Earlier yesterday, Canadian and Afghan soldiers battled insurgents in Zhari for four hours. Combat there arose as a result of Operation Season, intended to disrupt the Taliban presence and subdue ambushes against allied forces and Afghan police along Highway 1.

Sperwan Ghar is a stone's throw from that area. It's no place to be out in the open in a vulnerable dune buggy when enemy forces are targeting coalition troops.

This one was allegedly travelling along a track between two Canadian checkpoints when it struck the IED. Sperwan Ghar reaches out in tentacles to power-point studs and police checkpoints – the lonely outposts manned largely by Afghan police and Afghan National Army soldiers.

Canadian troops routinely patrol highway segments, but always, in this reporter's experience, in at least modest force.
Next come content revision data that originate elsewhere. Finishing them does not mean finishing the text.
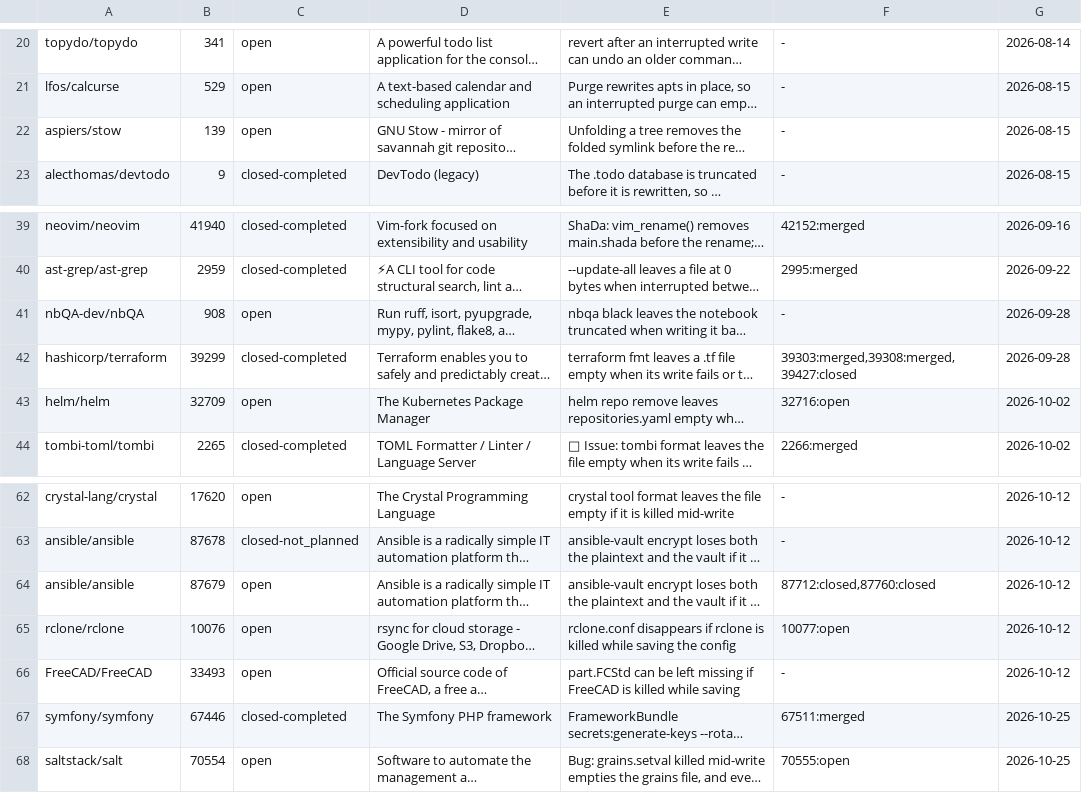
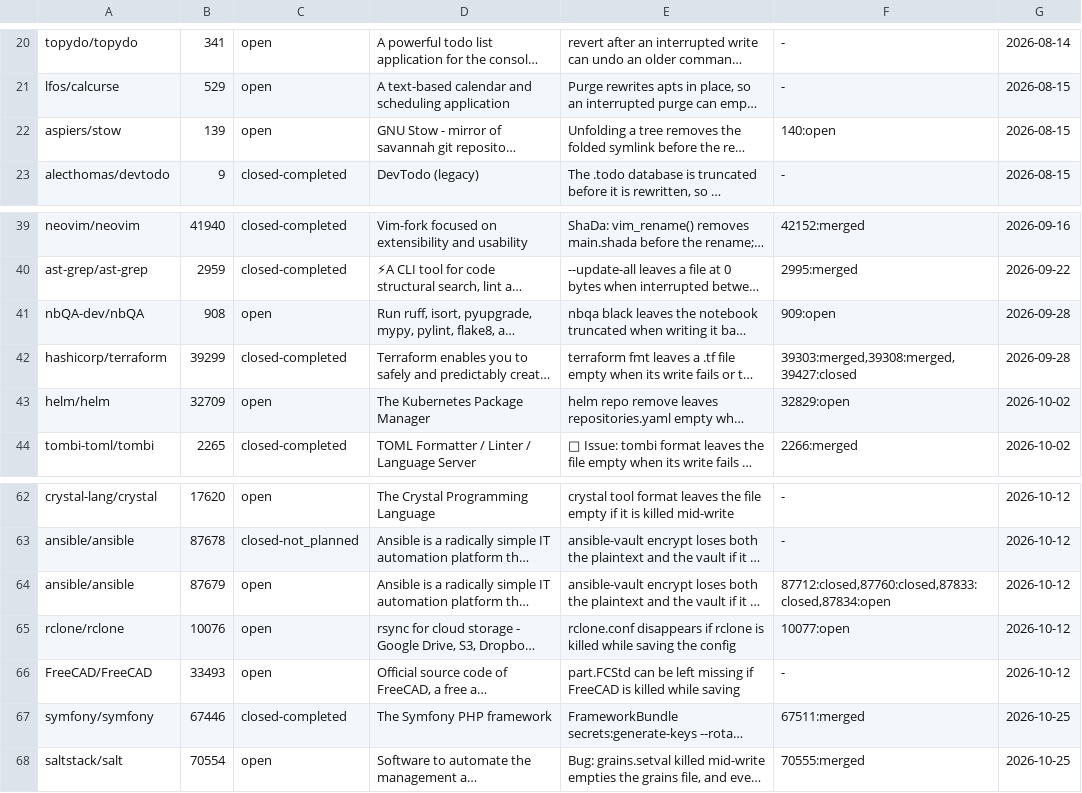
Before and after one commit to yottayoshida/sideeye, a TSV file: spike/upstream-live.tsv, drawn as a sheet; only a part is shown, gaps mark what is left out; long unchanged cells end in …; the diff names each change by its address in the sheet, - before the commit and + after, or states it on an @@ line.

```diff
--- a/spike/upstream-live.tsv
+++ b/spike/upstream-live.tsv
-F22: -
+F22: 140:open
-F41: -
+F41: 909:open
-F43: 32716:open
+F43: 32829:open
-F64: 87712:closed,87760:closed
+F64: 87712:closed,87760:closed,87833:closed,87834:open
-F68: 70555:open
+F68: 70555:merged
```
Also changed, not shown: 1 other file.
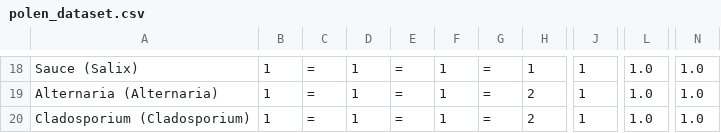
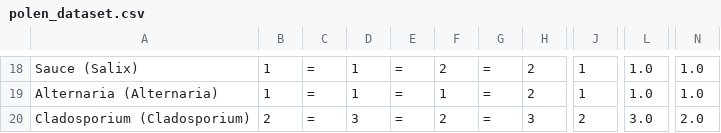
Before and after one commit to pleongi/Practica-Web-Scraping, a CSV file: csv/polen_dataset.csv, drawn as a sheet; only a part is shown, gaps mark what is left out; the diff covers the shown part only; the diff names each change by its address in the sheet, - before the commit and + after, or states it on an @@ line.

```diff
--- a/csv/polen_dataset.csv
+++ b/csv/polen_dataset.csv
-F18: 1
+F18: 2
-H18: 1
+H18: 2
-B20: 1
+B20: 2
-D20: 1
+D20: 3
-F20: 1
+F20: 2
-H20: 2
+H20: 3
-J20: 1
+J20: 2
-L20: 1.0
+L20: 3.0
-N20: 1.0
+N20: 2.0
```
Also changed, not shown: 32 edited cells elsewhere in this file, 1 other file.
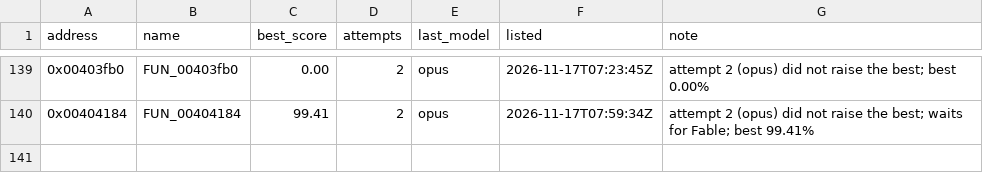
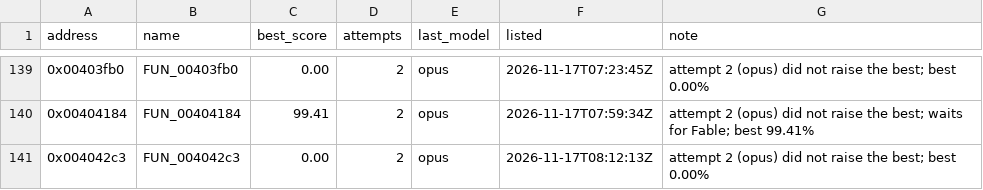
Before and after one commit to marinohardin/SFC2-decomp, a TSV file: analysis/results/revisit_functions.tsv, drawn as a sheet; only a part is shown, gaps mark what is left out; the diff names each change by its address in the sheet, - before the commit and + after, or states it on an @@ line.

Commit message:
chore(harness): update FUN_004042c3 (0x004042c3) on the revisit list
The stop rule ended its run short of 100%; see analysis/results/revisit_functions.tsv.

```diff
--- a/analysis/results/revisit_functions.tsv
+++ b/analysis/results/revisit_functions.tsv
+row 141: 0x004042c3 | FUN_004042c3 | 0.00 | 2 | opus | 2026-11-17T08:12:13Z | attempt 2 (opus) did not raise the best; best 0.00%
```
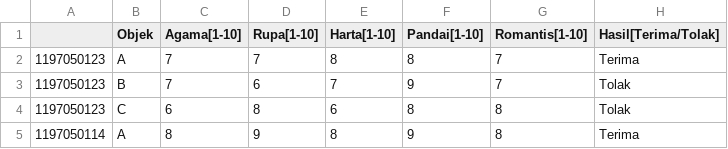
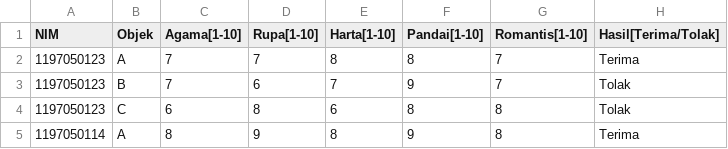
Before and after one commit to Naufal2801/NaufalRafiuddin, a CSV file: TrainingData - Sheet1.csv, drawn as a sheet; only a part is shown.

Commit message:
Update TrainingData - Sheet1.csv

```diff
--- a/TrainingData - Sheet1.csv
+++ b/TrainingData - Sheet1.csv
@@ -1,2 +1,2 @@
-,Objek,Agama[1-10],Rupa[1-10],Harta[1-10],Pandai[1-10],Romantis[1-10],Hasil[Terima/Tolak]
+NIM,Objek,Agama[1-10],Rupa[1-10],Harta[1-10],Pandai[1-10],Romantis[1-10],Hasil[Terima/Tolak]
 1197050123,A,7,7,8,8,7,Terima
```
Canadian troops, often on foot, regularly check the tarmac and berms for planted devices. Radar and thermal imaging also keeps 24-hour guard for movement within a considerable range.

"A determined enemy clearly was able to penetrate the defences and the observation in the area to plant this device,'' Brig.-Gen. Tim Grant, commander of Canadian forces in Kandahar, told reporters yesterday.
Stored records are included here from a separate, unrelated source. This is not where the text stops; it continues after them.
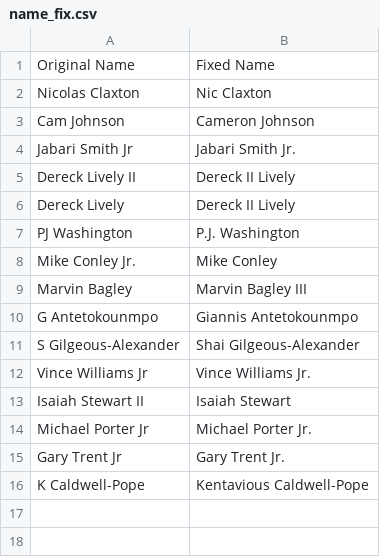
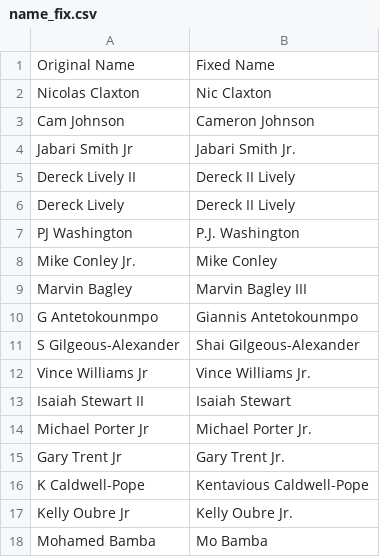
Before and after one commit to btam-ny/EV-Bets-NBA, a CSV file: lookups/name_fix.csv, drawn as a sheet; the diff names each change by its address in the sheet, - before the commit and + after, or states it on an @@ line.

```diff
--- a/lookups/name_fix.csv
+++ b/lookups/name_fix.csv
+row 17: Kelly Oubre Jr | Kelly Oubre Jr.
+row 18: Mohamed Bamba | Mo Bamba
```
Also changed, not shown: data/stats_full_data/data_stats_2024-03-07.csv, 10 other files.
Grant said the vehicle had been struck between two checkpoints a short distance apart, six kilometres west of Sperwan Ghar. He rejected media speculation that the region was an inappropriate venue for the Gator, a vehicle most commonly used for shuttling provisions and equipment up the steep hill at Ghundy Ghar and across the expanse of Sperwan Ghar.

"This vehicle has been used regularly to do resupply missions between some of the checkpoints outside of the forward operating bases,'' said Grant.
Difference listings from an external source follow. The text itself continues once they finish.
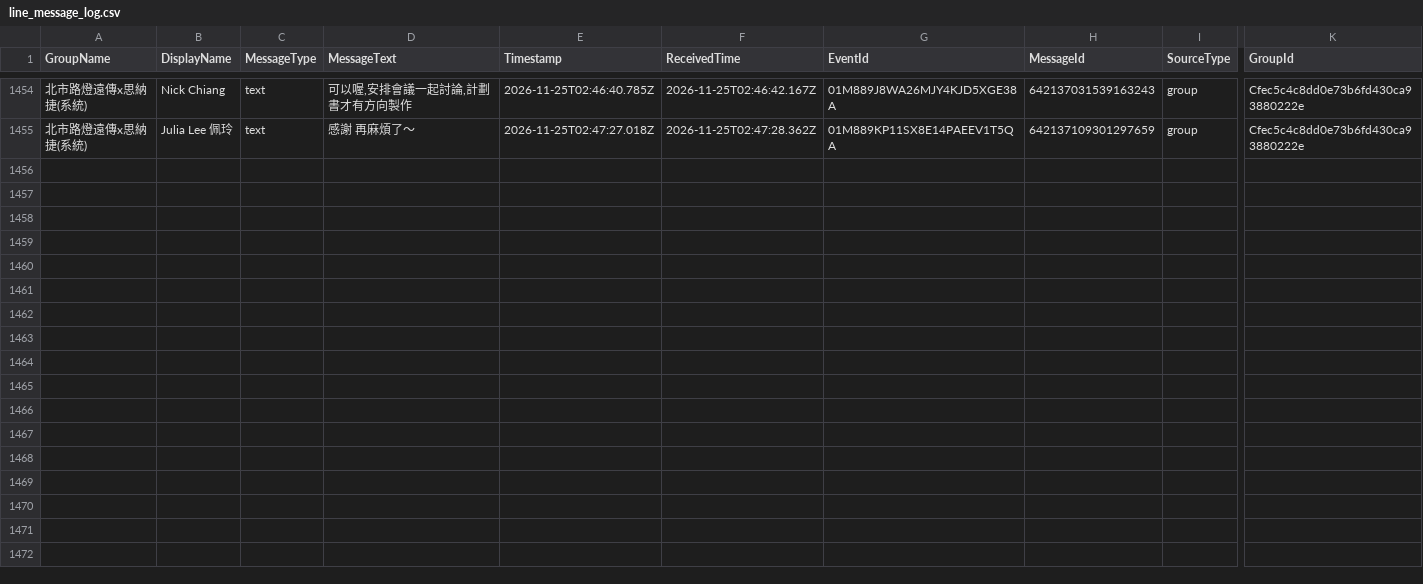
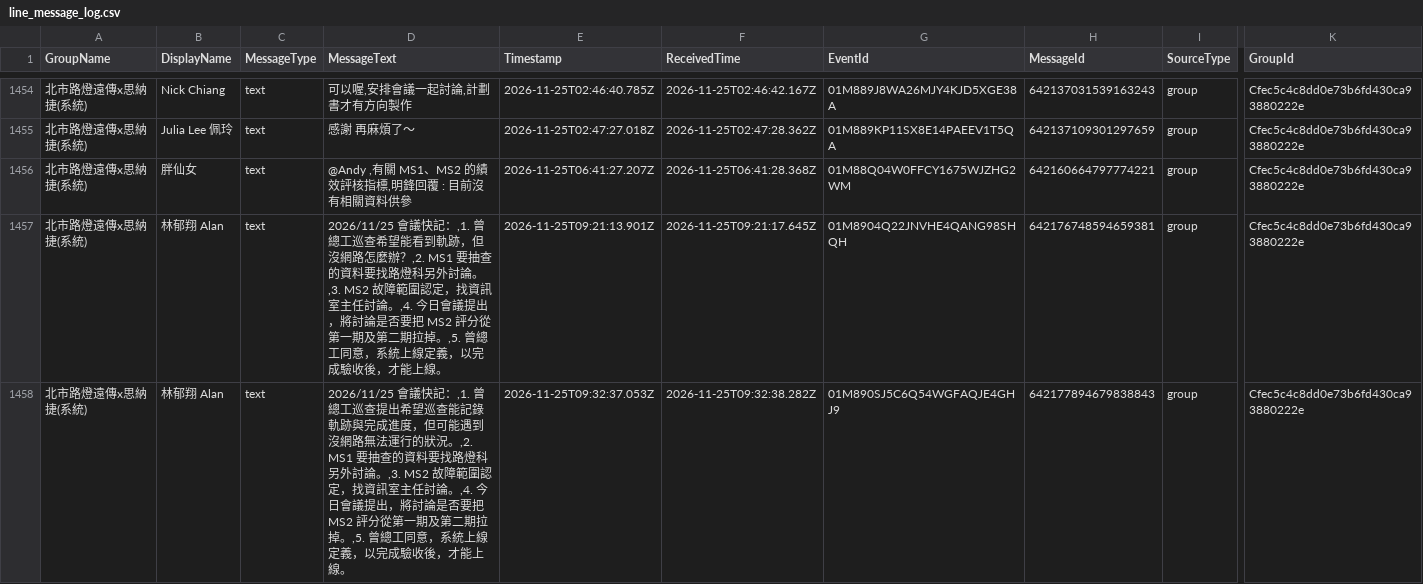
Before and after one commit to snwang14/FET-LineBot, a CSV file: reports/line_message_log.csv, drawn as a sheet; only a part is shown, gaps mark what is left out; rows hold the shown columns only; the diff covers the shown part only; the diff names each change by its address in the sheet, - before the commit and + after, or states it on an @@ line.

```diff
--- a/reports/line_message_log.csv
+++ b/reports/line_message_log.csv
+row 1456: 北市路燈遠傳x思納捷(系統) | 胖仙女 | text | @Andy ,有關 MS1、MS2 的績效評核指標,明鋒回覆 : 目前沒有相關資料供參 | 2026-11-25T06:41:27.207Z | 2026-11-25T06:41:28.368Z | 01M88Q04W0FFCY1675WJZHG2WM | 642160664797774221 | group | Cfec5c4c8dd0e73b6fd430ca93880222e
+row 1457: 北市路燈遠傳x思納捷(系統) | 林郁翔 Alan | text | 2026/11/25 會議快記：,1. 曾總工巡查希望能看到軌跡，但沒網路怎麼辦？,2. MS1 要抽查的資料要找路燈科另外討論。,3. MS2 故障範圍認定，找資訊室主任討論。,4. 今日會議提出，將討論是否要把 MS2 評分從第一期及第二期拉掉。,5. 曾總工同意，系統上線定義，以完成驗收後，才能上線。 | 2026-11-25T09:21:13.901Z | 2026-11-25T09:21:17.645Z | 01M8904Q22JNVHE4QANG98SHQH | 642176748594659381 | group | Cfec5c4c8dd0e73b6fd430ca93880222e
+row 1458: 北市路燈遠傳x思納捷(系統) | 林郁翔 Alan | text | 2026/11/25 會議快記：,1. 曾總工巡查提出希望巡查能記錄軌跡與完成進度，但可能遇到沒網路無法運行的狀況。,2. MS1 要抽查的資料要找路燈科另外討論。,3. MS2 故障範圍認定，找資訊室主任討論。,4. 今日會議提出，將討論是否要把 MS2 評分從第一期及第二期拉掉。,5. 曾總工同意，系統上線定義，以完成驗收後，才能上線。 | 2026-11-25T09:32:37.053Z | 2026-11-25T09:32:38.282Z | 01M890SJ5C6Q54WGFAQJE4GHJ9 | 642177894679838843 | group | Cfec5c4c8dd0e73b6fd430ca93880222e
```
Also changed, not shown: 2 added rows elsewhere in this file.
Those who've spent time in the region know that this is simply untrue. It is, at minimum, a rarity for the Gator to be used for that purpose. Commanders have more sense than exposing soldiers that way. Sixty Canadian troops have now died in Afghanistan, improvised explosive devices responsible for a third of those casualties.

Yet Grant insisted the Gator was fit for the task, with the terrain – compounds of high mud dwellings amidst poppy fields – unsuitable for larger, armoured vehicles. But Nyalas can manoeuvre almost everywhere, with the exception of narrow village pathways. A review of procedures and equipment used will be conducted, Grant added.

"If we determine that we need to change our tactics, techniques and procedures, we will do that," he said

"But at the current time, we look at this as an unfortunate accident.''

No, it was most decidedly not an accident. It was a blast from the enemy.



I'm somewhat annoyed by this.  The reporter in question has written some decent pieces from theatre and has proven to be a fairly rational and unbiased source, but this is a bit over the top.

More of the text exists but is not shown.